If a line in the records contains the word "position", count it; state the resulting number and nothing more.

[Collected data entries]
== Segment start ==

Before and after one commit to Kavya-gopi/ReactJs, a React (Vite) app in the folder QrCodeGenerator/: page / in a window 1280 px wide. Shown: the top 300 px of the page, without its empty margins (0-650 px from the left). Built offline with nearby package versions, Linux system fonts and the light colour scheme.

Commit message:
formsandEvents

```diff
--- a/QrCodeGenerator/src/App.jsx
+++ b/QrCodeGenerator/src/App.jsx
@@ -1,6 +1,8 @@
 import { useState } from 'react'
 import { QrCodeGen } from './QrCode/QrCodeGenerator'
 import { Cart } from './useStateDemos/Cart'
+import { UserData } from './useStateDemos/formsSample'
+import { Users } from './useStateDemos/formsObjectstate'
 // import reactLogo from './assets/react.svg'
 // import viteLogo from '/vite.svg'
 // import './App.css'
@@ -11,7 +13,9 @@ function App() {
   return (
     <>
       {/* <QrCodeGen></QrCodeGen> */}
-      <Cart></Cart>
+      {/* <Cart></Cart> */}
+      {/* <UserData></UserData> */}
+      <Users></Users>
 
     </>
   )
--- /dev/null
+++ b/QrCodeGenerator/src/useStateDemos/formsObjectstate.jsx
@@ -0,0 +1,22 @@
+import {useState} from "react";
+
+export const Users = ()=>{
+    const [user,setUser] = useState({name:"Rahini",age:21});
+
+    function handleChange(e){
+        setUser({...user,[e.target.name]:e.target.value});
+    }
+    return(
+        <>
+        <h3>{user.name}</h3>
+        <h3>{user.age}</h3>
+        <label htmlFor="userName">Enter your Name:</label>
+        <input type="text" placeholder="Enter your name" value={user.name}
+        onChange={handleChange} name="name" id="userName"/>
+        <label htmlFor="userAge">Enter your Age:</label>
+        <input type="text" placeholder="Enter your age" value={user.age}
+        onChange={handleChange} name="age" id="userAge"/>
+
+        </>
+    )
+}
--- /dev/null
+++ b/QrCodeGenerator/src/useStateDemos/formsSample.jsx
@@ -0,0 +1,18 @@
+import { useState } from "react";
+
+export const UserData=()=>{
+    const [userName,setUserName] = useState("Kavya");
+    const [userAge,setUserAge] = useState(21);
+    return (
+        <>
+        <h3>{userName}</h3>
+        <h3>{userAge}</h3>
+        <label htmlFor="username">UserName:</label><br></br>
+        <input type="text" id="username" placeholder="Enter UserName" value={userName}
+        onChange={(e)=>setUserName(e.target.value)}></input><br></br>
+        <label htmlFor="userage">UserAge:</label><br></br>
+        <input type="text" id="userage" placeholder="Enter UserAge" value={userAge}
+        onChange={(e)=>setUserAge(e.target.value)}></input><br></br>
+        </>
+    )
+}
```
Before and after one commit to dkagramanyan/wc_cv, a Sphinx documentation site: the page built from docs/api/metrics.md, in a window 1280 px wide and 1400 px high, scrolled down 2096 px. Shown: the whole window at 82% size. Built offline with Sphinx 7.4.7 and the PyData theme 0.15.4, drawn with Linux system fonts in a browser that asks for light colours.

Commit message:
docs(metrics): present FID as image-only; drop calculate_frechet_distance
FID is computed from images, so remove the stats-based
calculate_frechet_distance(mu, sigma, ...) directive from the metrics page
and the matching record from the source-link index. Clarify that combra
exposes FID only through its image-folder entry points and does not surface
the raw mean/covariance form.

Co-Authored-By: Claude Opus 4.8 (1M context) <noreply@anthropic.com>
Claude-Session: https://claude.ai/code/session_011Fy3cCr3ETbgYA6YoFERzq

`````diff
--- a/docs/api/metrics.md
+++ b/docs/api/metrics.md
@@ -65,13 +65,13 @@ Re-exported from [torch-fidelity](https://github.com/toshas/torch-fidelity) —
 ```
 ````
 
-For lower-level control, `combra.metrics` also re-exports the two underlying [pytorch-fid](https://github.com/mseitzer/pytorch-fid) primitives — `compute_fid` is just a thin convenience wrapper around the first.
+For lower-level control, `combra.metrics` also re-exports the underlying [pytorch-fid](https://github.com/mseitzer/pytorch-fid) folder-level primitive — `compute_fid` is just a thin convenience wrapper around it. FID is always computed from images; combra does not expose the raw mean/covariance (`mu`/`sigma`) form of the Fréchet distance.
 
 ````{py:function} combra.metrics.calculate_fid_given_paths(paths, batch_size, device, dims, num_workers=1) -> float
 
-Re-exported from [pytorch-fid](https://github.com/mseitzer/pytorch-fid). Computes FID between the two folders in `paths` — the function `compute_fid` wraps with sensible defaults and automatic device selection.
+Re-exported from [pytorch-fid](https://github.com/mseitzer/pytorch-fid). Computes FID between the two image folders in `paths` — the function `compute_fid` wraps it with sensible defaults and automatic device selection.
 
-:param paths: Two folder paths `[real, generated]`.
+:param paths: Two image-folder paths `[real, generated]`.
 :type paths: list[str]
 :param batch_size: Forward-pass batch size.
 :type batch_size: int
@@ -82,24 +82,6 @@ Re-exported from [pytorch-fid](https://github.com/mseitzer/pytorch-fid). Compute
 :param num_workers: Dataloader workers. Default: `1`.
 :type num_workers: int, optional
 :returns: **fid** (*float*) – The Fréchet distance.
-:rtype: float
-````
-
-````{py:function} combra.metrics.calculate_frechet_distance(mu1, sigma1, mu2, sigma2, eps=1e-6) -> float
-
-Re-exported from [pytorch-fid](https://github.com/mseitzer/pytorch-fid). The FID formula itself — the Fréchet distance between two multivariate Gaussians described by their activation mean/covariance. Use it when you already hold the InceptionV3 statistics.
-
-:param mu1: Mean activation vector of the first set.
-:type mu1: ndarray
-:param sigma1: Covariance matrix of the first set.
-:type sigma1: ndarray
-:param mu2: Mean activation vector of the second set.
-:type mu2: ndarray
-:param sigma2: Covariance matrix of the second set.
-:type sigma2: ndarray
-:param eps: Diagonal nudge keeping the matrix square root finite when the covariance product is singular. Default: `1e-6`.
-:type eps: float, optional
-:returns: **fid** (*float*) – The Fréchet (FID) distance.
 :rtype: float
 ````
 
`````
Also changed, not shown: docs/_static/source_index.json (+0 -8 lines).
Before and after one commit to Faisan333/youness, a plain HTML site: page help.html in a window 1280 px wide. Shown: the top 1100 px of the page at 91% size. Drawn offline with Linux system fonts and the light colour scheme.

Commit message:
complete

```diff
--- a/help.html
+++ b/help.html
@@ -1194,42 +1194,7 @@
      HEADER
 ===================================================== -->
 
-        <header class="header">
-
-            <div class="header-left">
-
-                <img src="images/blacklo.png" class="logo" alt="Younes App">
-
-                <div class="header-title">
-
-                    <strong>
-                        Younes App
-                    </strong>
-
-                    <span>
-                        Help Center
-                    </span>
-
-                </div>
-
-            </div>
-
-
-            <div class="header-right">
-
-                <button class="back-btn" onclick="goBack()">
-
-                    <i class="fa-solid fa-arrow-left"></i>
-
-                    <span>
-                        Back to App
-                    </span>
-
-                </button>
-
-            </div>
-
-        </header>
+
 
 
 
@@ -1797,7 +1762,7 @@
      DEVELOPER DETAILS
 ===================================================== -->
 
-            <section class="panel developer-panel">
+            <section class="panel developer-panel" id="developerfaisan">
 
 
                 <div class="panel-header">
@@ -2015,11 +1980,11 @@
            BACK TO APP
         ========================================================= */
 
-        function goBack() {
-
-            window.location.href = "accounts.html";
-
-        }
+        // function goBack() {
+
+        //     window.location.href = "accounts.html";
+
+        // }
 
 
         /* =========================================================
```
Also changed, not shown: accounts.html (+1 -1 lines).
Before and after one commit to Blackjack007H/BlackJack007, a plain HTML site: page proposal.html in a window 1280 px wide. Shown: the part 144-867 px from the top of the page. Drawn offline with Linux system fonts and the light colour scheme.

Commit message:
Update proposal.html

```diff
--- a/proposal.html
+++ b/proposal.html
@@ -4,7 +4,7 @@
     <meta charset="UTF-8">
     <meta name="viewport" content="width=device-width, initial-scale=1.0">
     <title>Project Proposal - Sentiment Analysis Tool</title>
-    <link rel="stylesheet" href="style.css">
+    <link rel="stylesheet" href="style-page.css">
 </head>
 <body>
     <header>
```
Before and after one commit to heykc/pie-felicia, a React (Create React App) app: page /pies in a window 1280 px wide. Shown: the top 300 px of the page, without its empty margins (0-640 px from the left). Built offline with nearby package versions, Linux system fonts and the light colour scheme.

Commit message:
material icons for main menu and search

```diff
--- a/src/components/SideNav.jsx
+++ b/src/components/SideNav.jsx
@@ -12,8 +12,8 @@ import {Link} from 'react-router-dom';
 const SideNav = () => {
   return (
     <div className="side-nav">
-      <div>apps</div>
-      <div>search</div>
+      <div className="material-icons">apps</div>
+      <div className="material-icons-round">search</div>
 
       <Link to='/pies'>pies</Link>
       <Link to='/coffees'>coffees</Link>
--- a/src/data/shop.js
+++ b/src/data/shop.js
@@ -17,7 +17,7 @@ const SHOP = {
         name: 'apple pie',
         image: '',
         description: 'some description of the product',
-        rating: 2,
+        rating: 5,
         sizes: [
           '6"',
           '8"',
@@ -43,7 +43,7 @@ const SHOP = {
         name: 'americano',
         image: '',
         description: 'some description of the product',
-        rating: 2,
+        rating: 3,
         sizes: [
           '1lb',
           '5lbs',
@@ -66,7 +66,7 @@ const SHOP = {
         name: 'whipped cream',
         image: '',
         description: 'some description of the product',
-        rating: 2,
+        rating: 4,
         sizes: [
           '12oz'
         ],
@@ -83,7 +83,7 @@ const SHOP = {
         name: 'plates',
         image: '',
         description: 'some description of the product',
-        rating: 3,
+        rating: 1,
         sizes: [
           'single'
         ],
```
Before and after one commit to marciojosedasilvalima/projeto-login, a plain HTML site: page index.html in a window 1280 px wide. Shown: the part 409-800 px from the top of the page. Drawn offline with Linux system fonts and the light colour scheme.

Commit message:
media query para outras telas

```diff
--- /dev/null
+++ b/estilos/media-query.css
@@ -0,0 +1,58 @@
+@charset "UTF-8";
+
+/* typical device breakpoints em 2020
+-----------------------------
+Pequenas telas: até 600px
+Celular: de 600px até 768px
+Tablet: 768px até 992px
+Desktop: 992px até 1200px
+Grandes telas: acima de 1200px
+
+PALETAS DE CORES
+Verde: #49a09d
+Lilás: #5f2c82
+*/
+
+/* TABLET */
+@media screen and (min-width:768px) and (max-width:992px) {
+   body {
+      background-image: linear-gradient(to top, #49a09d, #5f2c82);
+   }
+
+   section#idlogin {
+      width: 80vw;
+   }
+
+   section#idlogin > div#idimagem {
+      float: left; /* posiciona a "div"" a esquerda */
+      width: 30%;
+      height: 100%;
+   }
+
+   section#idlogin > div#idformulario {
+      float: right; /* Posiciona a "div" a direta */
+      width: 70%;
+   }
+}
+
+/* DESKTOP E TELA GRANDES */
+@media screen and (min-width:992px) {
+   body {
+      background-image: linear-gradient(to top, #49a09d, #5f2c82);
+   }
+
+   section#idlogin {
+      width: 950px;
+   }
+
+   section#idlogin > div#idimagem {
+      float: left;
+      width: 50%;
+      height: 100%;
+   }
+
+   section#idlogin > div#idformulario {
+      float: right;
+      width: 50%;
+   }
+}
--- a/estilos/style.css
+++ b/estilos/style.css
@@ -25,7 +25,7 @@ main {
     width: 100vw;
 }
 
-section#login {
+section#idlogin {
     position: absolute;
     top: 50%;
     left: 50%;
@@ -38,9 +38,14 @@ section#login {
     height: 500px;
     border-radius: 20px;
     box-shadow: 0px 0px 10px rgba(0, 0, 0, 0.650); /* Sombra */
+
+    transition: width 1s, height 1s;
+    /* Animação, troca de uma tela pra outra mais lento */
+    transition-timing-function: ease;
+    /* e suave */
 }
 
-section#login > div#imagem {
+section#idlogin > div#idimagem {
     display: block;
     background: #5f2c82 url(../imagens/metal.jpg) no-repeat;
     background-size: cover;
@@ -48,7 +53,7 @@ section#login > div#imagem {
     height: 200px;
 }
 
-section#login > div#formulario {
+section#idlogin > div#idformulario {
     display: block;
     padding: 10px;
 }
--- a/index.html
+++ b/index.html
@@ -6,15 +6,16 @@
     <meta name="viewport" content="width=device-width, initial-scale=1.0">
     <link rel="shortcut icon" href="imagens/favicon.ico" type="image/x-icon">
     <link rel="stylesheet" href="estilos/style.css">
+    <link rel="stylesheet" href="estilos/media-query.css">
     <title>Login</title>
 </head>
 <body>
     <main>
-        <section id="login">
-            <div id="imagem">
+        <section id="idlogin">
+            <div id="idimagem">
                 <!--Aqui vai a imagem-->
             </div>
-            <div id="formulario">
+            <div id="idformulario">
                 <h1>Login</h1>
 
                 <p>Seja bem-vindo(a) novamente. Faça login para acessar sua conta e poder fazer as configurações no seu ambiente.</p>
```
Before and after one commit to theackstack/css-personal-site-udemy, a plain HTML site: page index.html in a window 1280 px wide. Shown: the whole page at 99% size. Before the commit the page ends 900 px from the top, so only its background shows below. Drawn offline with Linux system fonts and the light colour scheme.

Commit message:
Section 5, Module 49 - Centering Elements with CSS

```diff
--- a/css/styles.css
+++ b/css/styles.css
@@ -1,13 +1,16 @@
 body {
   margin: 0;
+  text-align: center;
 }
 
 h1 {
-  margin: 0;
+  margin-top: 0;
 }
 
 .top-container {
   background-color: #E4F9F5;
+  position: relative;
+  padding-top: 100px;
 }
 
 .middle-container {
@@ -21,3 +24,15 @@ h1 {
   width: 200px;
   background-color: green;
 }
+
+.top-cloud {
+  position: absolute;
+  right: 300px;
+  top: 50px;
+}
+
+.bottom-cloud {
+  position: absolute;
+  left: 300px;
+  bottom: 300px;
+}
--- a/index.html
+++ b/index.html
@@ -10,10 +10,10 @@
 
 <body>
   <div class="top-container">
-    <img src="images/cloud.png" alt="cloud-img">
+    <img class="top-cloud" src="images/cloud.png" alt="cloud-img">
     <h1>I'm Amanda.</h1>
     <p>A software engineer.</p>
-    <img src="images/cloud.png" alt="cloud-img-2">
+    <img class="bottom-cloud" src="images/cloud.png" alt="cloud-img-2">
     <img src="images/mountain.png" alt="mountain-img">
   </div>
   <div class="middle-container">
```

== Segment end ==

Answer to this task: 4